(Front-end code edit data)
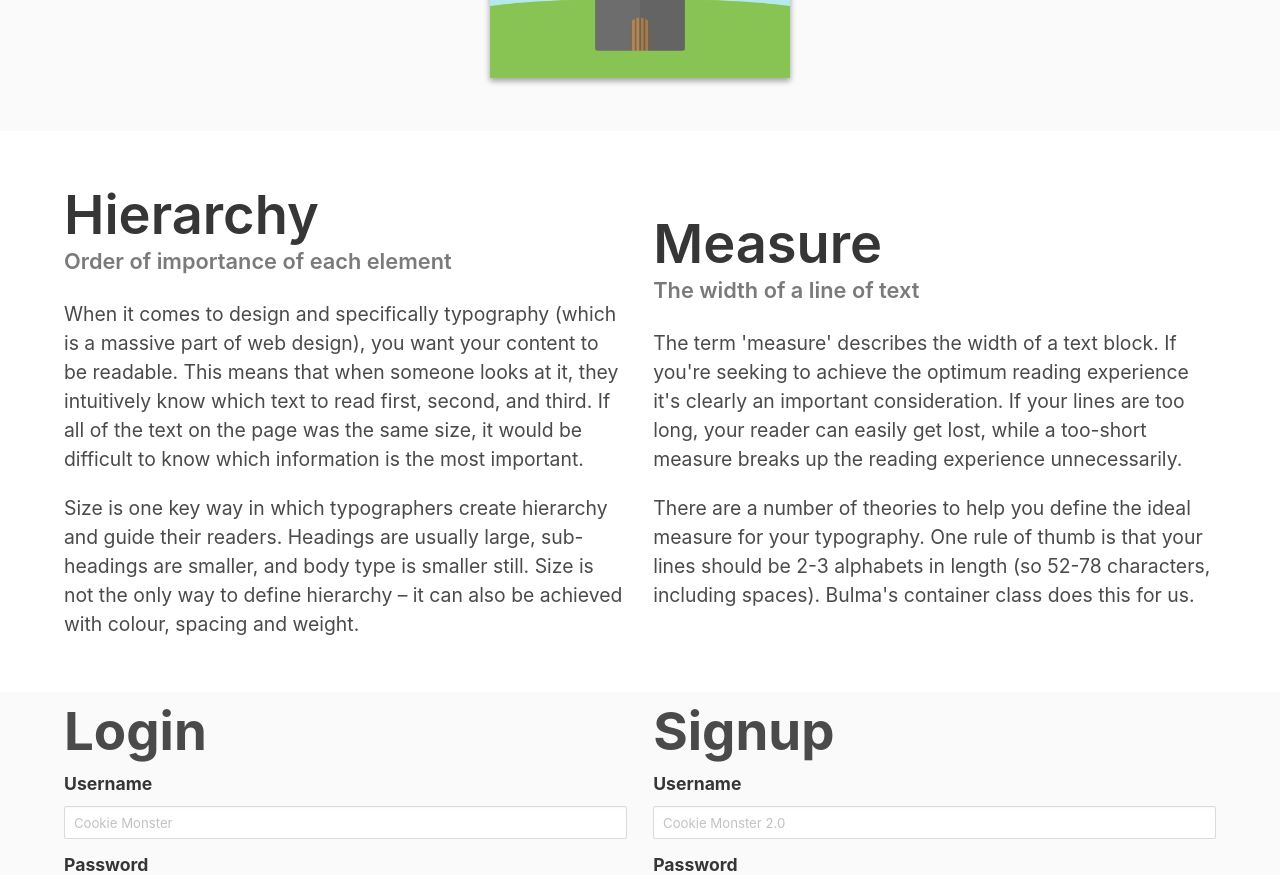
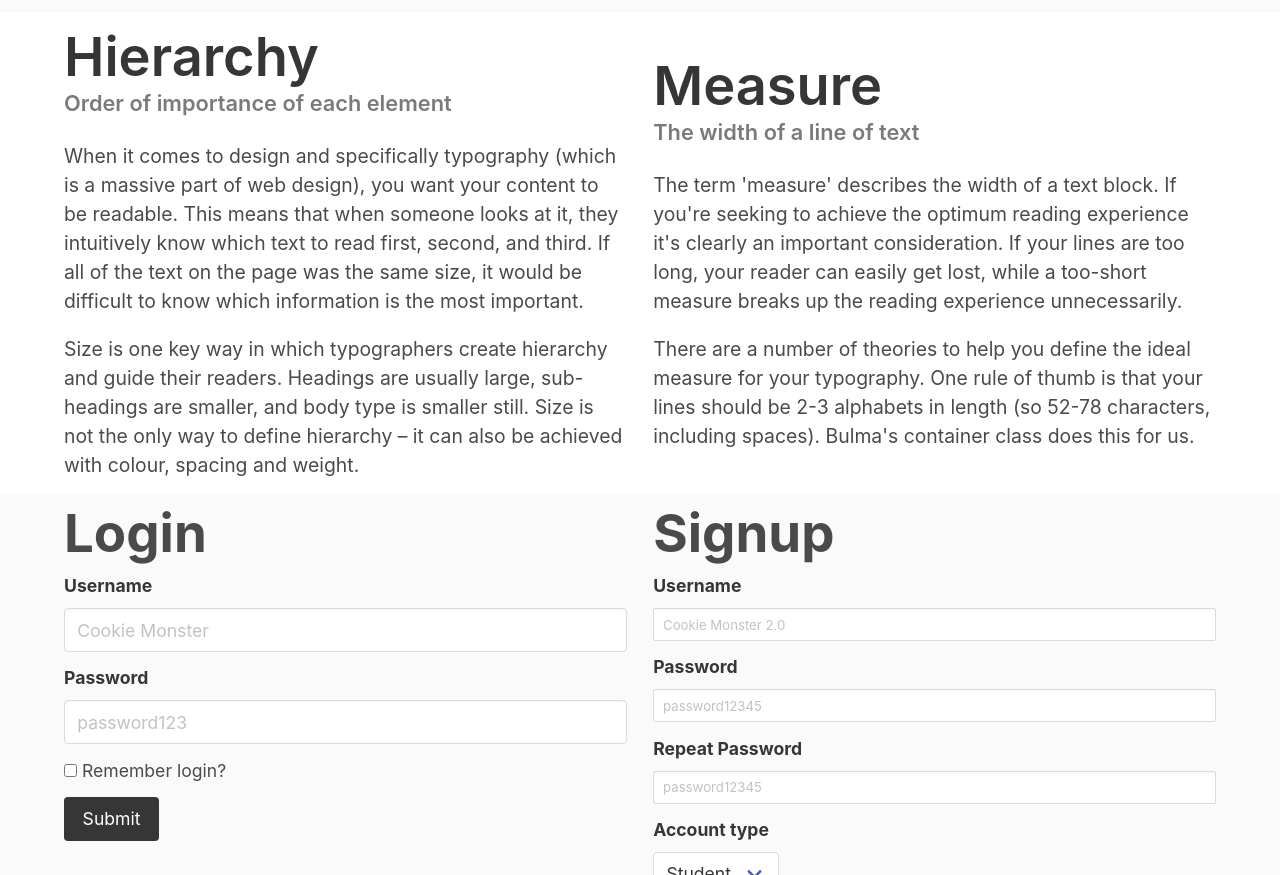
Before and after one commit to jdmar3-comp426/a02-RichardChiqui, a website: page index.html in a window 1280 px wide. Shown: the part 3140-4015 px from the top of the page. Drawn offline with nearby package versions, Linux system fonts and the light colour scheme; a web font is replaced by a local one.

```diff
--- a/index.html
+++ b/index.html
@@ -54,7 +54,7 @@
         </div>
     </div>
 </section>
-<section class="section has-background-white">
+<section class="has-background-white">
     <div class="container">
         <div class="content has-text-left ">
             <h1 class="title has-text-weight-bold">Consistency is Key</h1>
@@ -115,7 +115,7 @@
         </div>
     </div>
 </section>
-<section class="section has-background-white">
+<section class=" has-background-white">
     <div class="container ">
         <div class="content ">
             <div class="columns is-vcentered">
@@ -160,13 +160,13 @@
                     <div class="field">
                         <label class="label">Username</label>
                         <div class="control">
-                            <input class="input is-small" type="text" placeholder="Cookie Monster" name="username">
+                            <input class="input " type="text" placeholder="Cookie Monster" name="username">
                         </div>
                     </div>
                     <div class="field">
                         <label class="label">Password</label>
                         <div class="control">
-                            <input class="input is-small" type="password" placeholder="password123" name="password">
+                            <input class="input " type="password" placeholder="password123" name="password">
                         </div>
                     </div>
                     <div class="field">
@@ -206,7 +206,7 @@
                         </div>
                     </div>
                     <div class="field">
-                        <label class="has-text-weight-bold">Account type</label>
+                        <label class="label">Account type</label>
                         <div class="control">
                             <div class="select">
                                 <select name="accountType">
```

> Action item: Go through the entries and filter for lines holding the word "text"; copy each match.

> Answer for this exercise:
         <div class="content has-text-left ">
             <h1 class="title has-text-weight-bold">Consistency is Key</h1>
-                            <input class="input is-small" type="text" placeholder="Cookie Monster" name="username">
+                            <input class="input " type="text" placeholder="Cookie Monster" name="username">
-                        <label class="has-text-weight-bold">Account type</label>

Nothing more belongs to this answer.